● **Exercise directions**
For each line below that contains the string "GitHub", copy that line.

Extracted records:

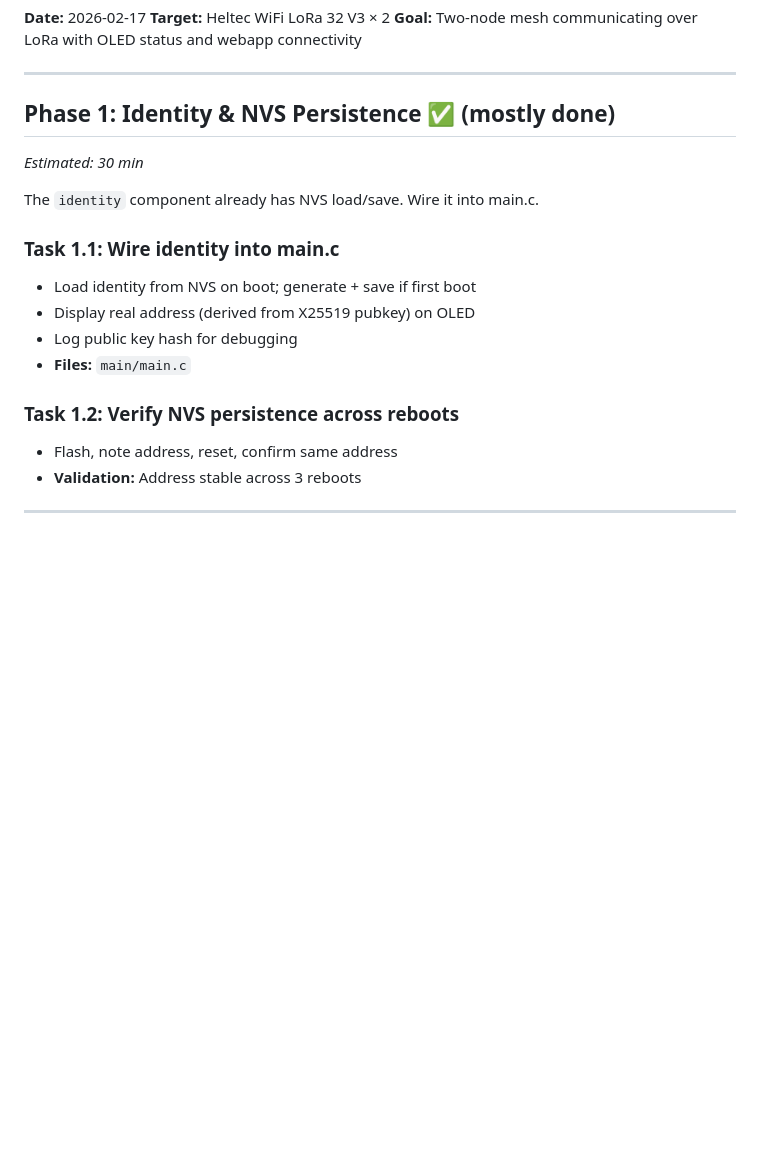
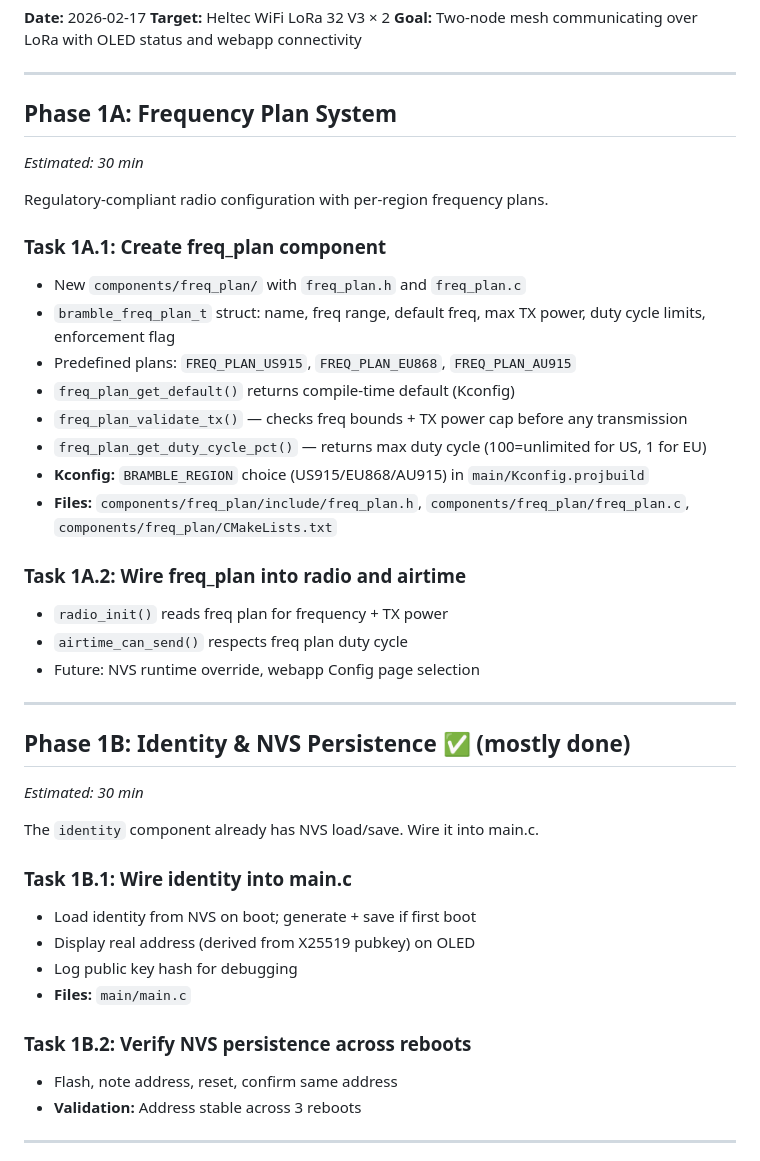
Before and after one commit to justinlindh/bramble, a Markdown page: docs/plans/2026-02-17-hardware-bringup-plan.md, the part around the change. Drawn GitHub-style; blank space fills up the shorter version.

Commit message:
docs: add frequency plan phase to hardware bringup plan

```diff
--- a/docs/plans/2026-02-17-hardware-bringup-plan.md
+++ b/docs/plans/2026-02-17-hardware-bringup-plan.md
@@ -6,18 +6,40 @@
 
 ---
 
-## Phase 1: Identity & NVS Persistence ✅ (mostly done)
+## Phase 1A: Frequency Plan System
+*Estimated: 30 min*
+
+Regulatory-compliant radio configuration with per-region frequency plans.
+
+### Task 1A.1: Create freq_plan component
+- New `components/freq_plan/` with `freq_plan.h` and `freq_plan.c`
+- `bramble_freq_plan_t` struct: name, freq range, default freq, max TX power, duty cycle limits, enforcement flag
+- Predefined plans: `FREQ_PLAN_US915`, `FREQ_PLAN_EU868`, `FREQ_PLAN_AU915`
+- `freq_plan_get_default()` returns compile-time default (Kconfig)
+- `freq_plan_validate_tx()` — checks freq bounds + TX power cap before any transmission
+- `freq_plan_get_duty_cycle_pct()` — returns max duty cycle (100=unlimited for US, 1 for EU)
+- **Kconfig:** `BRAMBLE_REGION` choice (US915/EU868/AU915) in `main/Kconfig.projbuild`
+- **Files:** `components/freq_plan/include/freq_plan.h`, `components/freq_plan/freq_plan.c`, `components/freq_plan/CMakeLists.txt`
+
+### Task 1A.2: Wire freq_plan into radio and airtime
+- `radio_init()` reads freq plan for frequency + TX power
+- `airtime_can_send()` respects freq plan duty cycle
+- Future: NVS runtime override, webapp Config page selection
+
+---
+
+## Phase 1B: Identity & NVS Persistence ✅ (mostly done)
 *Estimated: 30 min*
 
 The `identity` component already has NVS load/save. Wire it into main.c.
 
-### Task 1.1: Wire identity into main.c
+### Task 1B.1: Wire identity into main.c
 - Load identity from NVS on boot; generate + save if first boot
 - Display real address (derived from X25519 pubkey) on OLED
 - Log public key hash for debugging
 - **Files:** `main/main.c`
 
-### Task 1.2: Verify NVS persistence across reboots
+### Task 1B.2: Verify NVS persistence across reboots
 - Flash, note address, reset, confirm same address
 - **Validation:** Address stable across 3 reboots
 
```
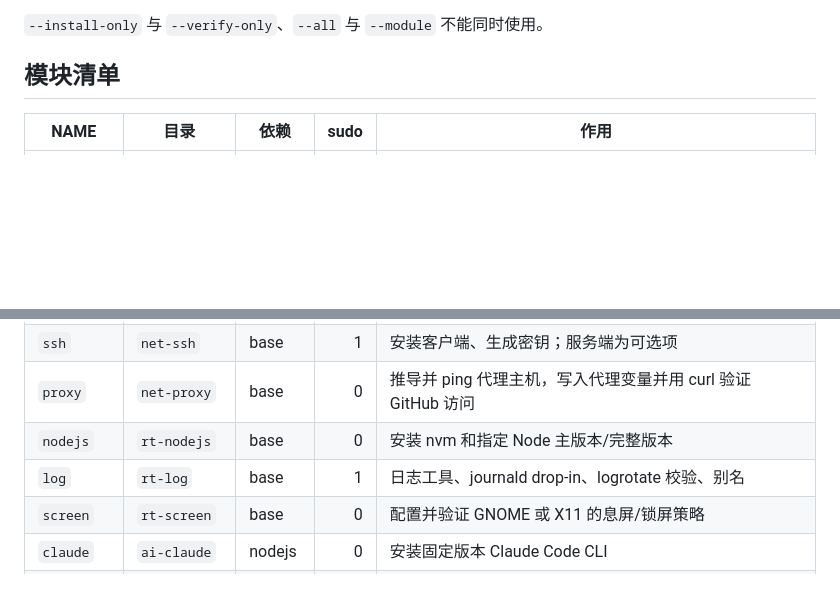
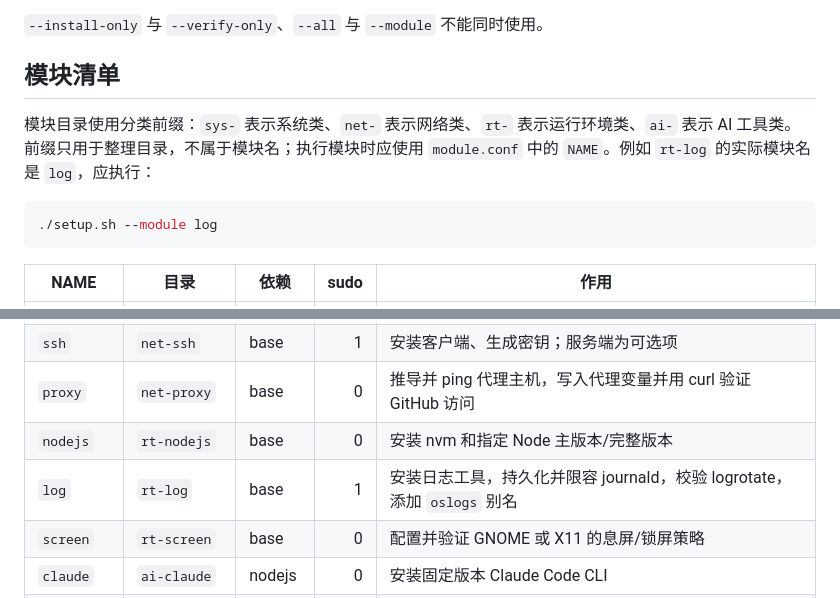
Before and after one commit to cjc-github/os-config, a Markdown page: README.md, 2 parts joined by grey strips. Drawn GitHub-style; blank space fills up the shorter version.

````diff
--- a/README.md
+++ b/README.md
@@ -59,6 +59,12 @@ cp config/user.env.example config/user.env   # 可选：按需修改
 
 ## 模块清单
 
+模块目录使用分类前缀：`sys-` 表示系统类、`net-` 表示网络类、`rt-` 表示运行环境类、`ai-` 表示 AI 工具类。前缀只用于整理目录，不属于模块名；执行模块时应使用 `module.conf` 中的 `NAME`。例如 `rt-log` 的实际模块名是 `log`，应执行：
+
+```bash
+./setup.sh --module log
+```
+
 | NAME | 目录 | 依赖 | sudo | 作用 |
 |---|---|---|---:|---|
 | `mirrors` | `sys-mirrors` | — | 1 | 配置 Ubuntu deb822/legacy APT 镜像并验证 |
@@ -67,7 +73,7 @@ cp config/user.env.example config/user.env   # 可选：按需修改
 | `ssh` | `net-ssh` | base | 1 | 安装客户端、生成密钥；服务端为可选项 |
 | `proxy` | `net-proxy` | base | 0 | 推导并 ping 代理主机，写入代理变量并用 curl 验证 GitHub 访问 |
 | `nodejs` | `rt-nodejs` | base | 0 | 安装 nvm 和指定 Node 主版本/完整版本 |
-| `log` | `rt-log` | base | 1 | 日志工具、journald drop-in、logrotate 校验、别名 |
+| `log` | `rt-log` | base | 1 | 安装日志工具，持久化并限容 journald，校验 logrotate，添加 `oslogs` 别名 |
 | `screen` | `rt-screen` | base | 0 | 配置并验证 GNOME 或 X11 的息屏/锁屏策略 |
 | `claude` | `ai-claude` | nodejs | 0 | 安装固定版本 Claude Code CLI |
 | `codex` | `ai-codex` | nodejs | 0 | 安装固定版本 Codex CLI |
````
Also changed, not shown: docs/DESIGN.md (+10 -1 lines), 1 other file.
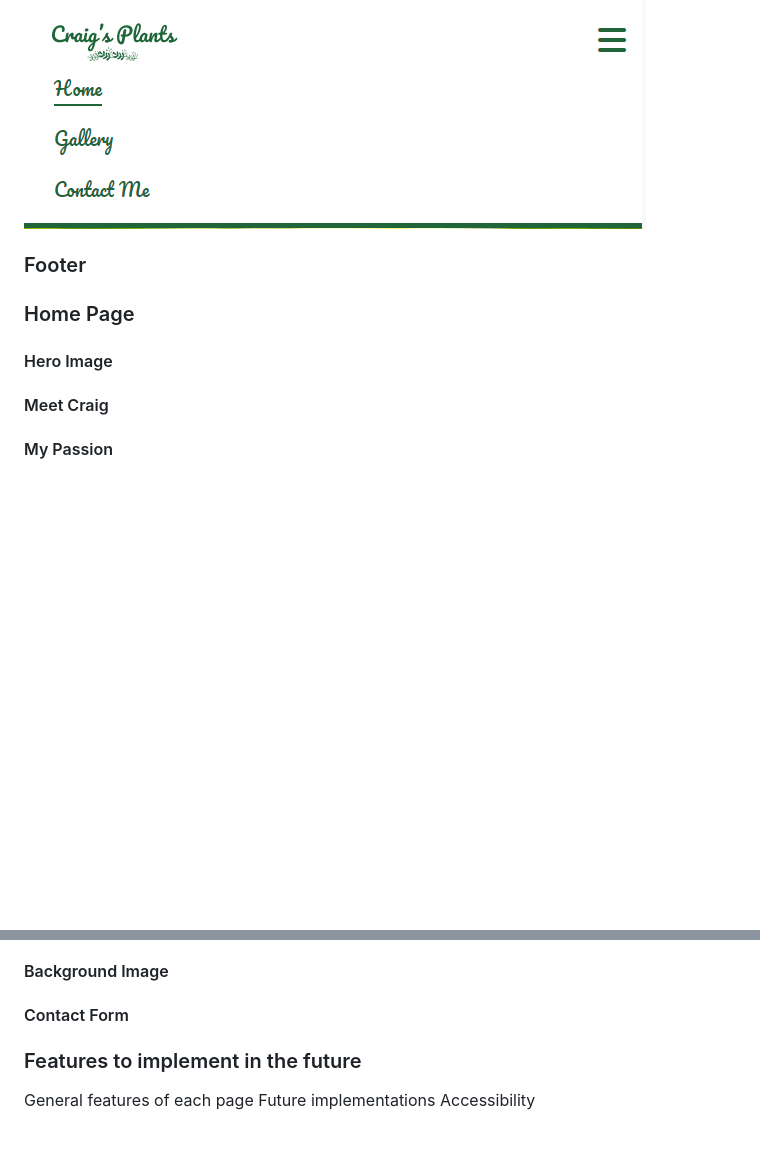
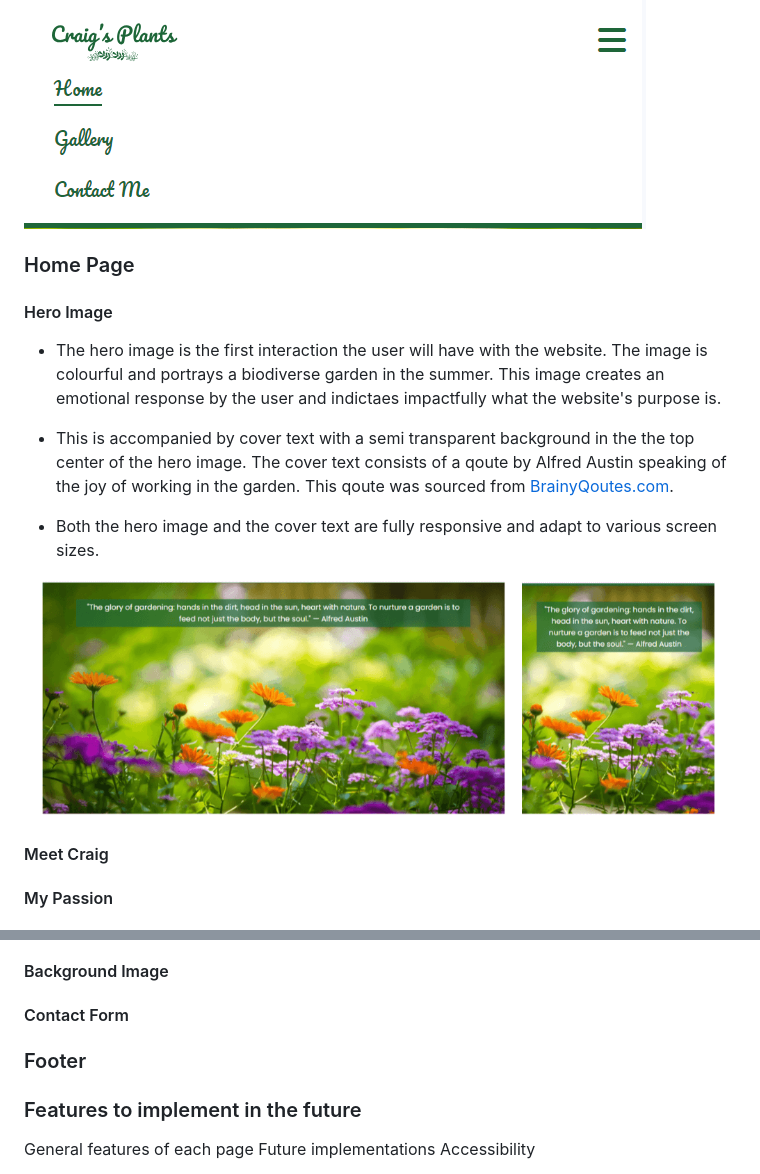
Before and after one commit to CraigS119/Craigs-Plants-P1, a Markdown page: README.md, 2 parts joined by grey strips. GitHub-like rendering; pictures changed too: read-me/media/hero-responsive.png (added); blank space fills up the shorter version.

Commit message:
text and image for hero feature added in readme.md

```diff
--- a/README.md
+++ b/README.md
@@ -111,16 +111,18 @@ A general wireframe created on Canva was used in order to identify the look and
 
 ![burger menu open on smaller screens](read-me/media/burger-open.png)
 
-
-
-
-
-
-### Footer
-
 ### Home Page
 
 #### Hero Image
+
+- The hero image is the first interaction the user will have with the website. The image is colourful and portrays a biodiverse garden in the summer. This image creates an emotional response by the user and indictaes impactfully what the website's purpose is.
+
+- This is accompanied by cover text with a semi transparent background in the the top center of the hero image. The cover text consists of a qoute by Alfred Austin speaking of the joy of working in the garden. This qoute was sourced from [BrainyQoutes.com](https://www.brainyquote.com/quotes/alfred_austin_169801).
+
+- Both the hero image and the cover text are fully responsive and adapt to various screen sizes.
+
+![hero image and cover text on mobile and desktop](read-me/media/hero-responsive.png)
+
 
 #### Meet Craig
 
@@ -137,6 +139,9 @@ A general wireframe created on Canva was used in order to identify the look and
 #### Background Image
 
 #### Contact Form
+
+### Footer
+
 
 ### Features to implement in the future
 
```
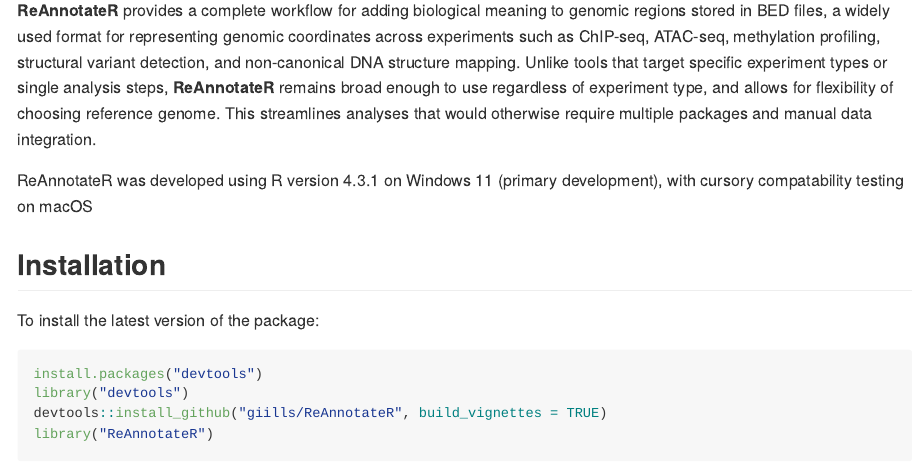
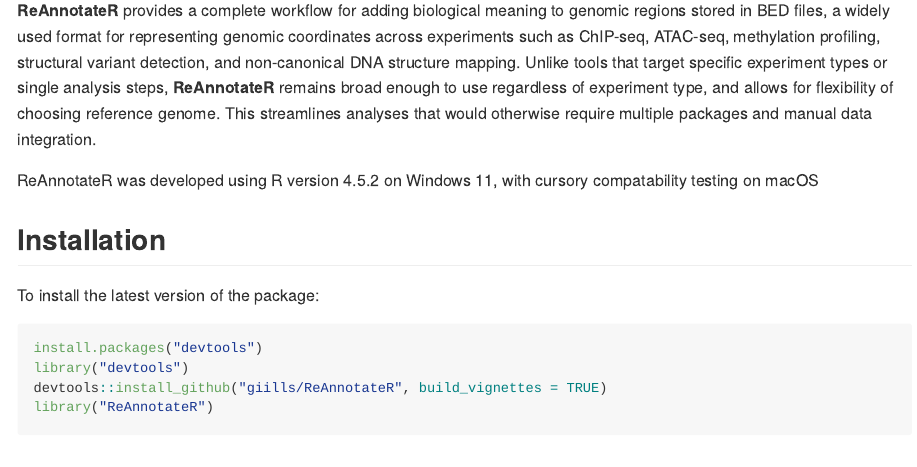
Before and after one commit to giills/ReAnnotateR, an R Markdown document (README.rmd): the page in a window 1100 px wide, from 180 px down. The pictures show the output file README.md that the author committed with the source, drawn offline in the style of GitHub.

Commit message:
updated platform info

```diff
--- a/README.rmd
+++ b/README.rmd
@@ -7,7 +7,7 @@
 
 **ReAnnotateR** provides a complete workflow for adding biological meaning to genomic regions stored in BED files, a widely used format for representing genomic coordinates across experiments such as ChIP-seq, ATAC-seq, methylation profiling, structural variant detection, and non-canonical DNA structure mapping. Unlike tools that target specific experiment types or single analysis steps, **ReAnnotateR** remains broad enough to use regardless of experiment type, and allows for flexibility of choosing reference genome. This streamlines analyses that would otherwise require multiple packages and manual data integration.
 
-ReAnnotateR was developed using R version 4.3.1 on Windows 11 (primary development), with cursory compatability testing on macOS
+ReAnnotateR was developed using R version 4.5.2 on Windows 11, with cursory compatability testing on macOS
 
 ## Installation
 
```
Also changed, not shown: README.md.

● **Your solution**
Before and after one commit to justinlindh/bramble, a Markdown page: docs/plans/2026-02-17-hardware-bringup-plan.md, the part around the change. Drawn GitHub-style; blank space fills up the shorter version.
Before and after one commit to cjc-github/os-config, a Markdown page: README.md, 2 parts joined by grey strips. Drawn GitHub-style; blank space fills up the shorter version.
 | `proxy` | `net-proxy` | base | 0 | 推导并 ping 代理主机，写入代理变量并用 curl 验证 GitHub 访问 |
Before and after one commit to CraigS119/Craigs-Plants-P1, a Markdown page: README.md, 2 parts joined by grey strips. GitHub-like rendering; pictures changed too: read-me/media/hero-responsive.png (added); blank space fills up the shorter version.
Before and after one commit to giills/ReAnnotateR, an R Markdown document (README.rmd): the page in a window 1100 px wide, from 180 px down. The pictures show the output file README.md that the author committed with the source, drawn offline in the style of GitHub.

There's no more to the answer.